**EXERCISE DIRECTIONS**: Search the entries below for the word "about" and copy each line that has it.

**INPUT DATA**:
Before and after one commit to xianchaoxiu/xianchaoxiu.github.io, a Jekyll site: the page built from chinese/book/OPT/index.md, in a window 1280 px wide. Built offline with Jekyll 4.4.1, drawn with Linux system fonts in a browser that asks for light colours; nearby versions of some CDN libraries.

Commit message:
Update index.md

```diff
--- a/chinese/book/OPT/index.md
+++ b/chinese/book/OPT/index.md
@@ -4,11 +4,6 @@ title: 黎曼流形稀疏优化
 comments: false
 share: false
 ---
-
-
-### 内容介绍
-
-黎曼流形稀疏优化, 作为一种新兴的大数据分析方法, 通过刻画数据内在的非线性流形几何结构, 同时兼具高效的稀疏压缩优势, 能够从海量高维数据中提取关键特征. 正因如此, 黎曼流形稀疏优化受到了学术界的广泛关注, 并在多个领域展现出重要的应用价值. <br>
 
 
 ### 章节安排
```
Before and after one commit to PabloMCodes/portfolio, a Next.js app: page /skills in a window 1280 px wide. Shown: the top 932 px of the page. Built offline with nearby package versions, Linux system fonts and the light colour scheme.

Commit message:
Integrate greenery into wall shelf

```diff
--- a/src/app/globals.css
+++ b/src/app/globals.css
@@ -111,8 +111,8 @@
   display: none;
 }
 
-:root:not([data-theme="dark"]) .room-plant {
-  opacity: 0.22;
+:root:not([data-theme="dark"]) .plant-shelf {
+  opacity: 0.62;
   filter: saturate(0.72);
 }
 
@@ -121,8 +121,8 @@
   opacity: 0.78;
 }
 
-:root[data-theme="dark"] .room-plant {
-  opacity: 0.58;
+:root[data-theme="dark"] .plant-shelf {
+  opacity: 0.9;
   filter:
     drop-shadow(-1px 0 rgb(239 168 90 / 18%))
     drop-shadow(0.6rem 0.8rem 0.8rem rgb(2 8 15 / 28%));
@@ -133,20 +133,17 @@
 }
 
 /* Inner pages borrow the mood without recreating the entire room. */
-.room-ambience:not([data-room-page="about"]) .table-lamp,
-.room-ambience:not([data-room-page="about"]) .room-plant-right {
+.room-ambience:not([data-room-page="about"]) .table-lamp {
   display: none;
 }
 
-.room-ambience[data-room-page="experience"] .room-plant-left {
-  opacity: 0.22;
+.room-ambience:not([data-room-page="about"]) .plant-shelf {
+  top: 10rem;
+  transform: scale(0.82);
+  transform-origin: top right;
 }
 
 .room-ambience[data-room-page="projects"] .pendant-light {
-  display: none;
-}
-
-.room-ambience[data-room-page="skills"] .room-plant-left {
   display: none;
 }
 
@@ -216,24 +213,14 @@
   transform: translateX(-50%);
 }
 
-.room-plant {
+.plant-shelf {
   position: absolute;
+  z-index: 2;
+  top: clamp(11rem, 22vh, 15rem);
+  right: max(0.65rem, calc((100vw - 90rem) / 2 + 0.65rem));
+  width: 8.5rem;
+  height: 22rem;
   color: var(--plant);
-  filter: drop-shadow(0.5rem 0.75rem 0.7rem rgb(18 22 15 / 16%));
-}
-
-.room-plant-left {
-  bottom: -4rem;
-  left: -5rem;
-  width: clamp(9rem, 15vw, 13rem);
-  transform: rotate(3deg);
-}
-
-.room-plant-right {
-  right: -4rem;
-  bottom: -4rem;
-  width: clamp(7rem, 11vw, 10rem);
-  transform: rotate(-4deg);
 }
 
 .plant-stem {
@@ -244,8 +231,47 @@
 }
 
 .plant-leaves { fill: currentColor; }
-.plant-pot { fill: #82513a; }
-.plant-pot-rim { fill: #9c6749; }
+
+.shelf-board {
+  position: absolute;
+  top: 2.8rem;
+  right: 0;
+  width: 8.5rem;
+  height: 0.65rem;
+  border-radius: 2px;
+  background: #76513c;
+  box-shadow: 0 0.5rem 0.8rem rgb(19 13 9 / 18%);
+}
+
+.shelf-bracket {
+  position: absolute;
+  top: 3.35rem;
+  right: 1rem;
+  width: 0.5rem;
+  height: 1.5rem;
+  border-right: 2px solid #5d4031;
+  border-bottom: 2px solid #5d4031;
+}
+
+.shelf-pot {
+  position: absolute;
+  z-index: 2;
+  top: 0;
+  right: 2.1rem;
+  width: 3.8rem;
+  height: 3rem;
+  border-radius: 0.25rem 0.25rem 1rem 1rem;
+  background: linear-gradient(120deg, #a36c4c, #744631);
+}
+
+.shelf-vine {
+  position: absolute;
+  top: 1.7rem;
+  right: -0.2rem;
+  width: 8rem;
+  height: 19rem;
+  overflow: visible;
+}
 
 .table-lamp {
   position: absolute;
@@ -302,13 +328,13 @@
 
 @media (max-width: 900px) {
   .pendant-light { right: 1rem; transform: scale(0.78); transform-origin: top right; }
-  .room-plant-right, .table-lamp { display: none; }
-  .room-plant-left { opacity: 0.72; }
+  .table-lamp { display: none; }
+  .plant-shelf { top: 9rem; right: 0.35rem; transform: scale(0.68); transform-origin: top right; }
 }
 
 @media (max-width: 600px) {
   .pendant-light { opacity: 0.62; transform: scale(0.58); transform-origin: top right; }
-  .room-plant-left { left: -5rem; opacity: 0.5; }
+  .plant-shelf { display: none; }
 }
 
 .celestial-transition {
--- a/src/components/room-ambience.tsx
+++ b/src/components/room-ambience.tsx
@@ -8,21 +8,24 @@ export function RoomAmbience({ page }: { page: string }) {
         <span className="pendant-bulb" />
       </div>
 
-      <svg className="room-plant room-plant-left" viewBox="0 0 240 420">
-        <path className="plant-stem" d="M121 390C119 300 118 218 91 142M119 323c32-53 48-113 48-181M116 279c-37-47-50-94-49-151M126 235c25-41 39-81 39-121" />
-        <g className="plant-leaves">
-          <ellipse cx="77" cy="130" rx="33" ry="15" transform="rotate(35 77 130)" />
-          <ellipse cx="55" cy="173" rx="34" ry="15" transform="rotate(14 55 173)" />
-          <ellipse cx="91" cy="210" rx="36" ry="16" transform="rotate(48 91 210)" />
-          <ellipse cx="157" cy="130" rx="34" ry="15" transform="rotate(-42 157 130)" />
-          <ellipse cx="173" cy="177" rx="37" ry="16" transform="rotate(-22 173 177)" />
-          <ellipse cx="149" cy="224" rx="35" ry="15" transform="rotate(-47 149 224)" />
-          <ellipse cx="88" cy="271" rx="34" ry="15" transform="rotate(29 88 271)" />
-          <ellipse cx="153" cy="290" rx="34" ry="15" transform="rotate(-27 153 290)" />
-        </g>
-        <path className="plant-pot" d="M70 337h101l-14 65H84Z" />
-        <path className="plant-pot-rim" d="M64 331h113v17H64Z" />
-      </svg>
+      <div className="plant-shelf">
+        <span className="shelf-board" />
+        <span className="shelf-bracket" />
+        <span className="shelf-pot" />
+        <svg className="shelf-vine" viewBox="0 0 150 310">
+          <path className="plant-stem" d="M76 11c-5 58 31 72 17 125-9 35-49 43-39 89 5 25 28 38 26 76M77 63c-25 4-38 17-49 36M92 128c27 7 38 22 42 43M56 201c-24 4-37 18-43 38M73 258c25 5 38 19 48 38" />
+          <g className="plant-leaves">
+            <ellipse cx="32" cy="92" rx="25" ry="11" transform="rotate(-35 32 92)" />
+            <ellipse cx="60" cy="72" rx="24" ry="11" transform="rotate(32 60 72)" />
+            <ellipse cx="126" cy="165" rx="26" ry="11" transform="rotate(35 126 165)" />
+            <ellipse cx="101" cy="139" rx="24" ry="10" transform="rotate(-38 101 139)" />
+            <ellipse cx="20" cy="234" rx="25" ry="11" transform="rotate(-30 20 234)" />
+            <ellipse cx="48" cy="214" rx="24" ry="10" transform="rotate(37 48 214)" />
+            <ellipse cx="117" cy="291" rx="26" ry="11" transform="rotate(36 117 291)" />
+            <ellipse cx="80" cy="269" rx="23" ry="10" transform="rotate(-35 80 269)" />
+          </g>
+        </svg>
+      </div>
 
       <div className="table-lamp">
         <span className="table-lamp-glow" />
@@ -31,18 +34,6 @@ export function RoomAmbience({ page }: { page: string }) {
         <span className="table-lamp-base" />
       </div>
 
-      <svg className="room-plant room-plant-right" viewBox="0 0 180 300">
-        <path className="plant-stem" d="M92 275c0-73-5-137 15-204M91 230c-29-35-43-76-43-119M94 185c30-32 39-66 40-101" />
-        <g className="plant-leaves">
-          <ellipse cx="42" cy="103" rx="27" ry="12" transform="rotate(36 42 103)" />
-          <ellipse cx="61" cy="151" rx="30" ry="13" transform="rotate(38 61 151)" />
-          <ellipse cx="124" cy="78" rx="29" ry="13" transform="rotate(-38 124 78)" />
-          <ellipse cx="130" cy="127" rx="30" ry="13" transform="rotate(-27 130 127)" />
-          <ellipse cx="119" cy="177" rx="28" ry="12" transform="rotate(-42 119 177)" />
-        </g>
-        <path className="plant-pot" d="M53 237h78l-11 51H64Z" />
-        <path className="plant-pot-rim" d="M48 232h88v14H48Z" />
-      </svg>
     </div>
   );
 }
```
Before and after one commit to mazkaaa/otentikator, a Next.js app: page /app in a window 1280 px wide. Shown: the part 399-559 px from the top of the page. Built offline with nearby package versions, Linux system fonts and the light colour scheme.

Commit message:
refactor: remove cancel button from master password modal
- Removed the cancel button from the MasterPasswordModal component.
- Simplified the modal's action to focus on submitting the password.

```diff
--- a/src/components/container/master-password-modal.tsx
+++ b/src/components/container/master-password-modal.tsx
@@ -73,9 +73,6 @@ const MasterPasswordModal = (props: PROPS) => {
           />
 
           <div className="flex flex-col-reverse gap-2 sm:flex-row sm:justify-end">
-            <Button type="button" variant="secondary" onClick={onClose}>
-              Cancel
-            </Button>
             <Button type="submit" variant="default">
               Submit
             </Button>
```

**EXPECTED ANSWER**:
-.room-ambience:not([data-room-page="about"]) .table-lamp,
-.room-ambience:not([data-room-page="about"]) .room-plant-right {
+.room-ambience:not([data-room-page="about"]) .table-lamp {
+.room-ambience:not([data-room-page="about"]) .plant-shelf {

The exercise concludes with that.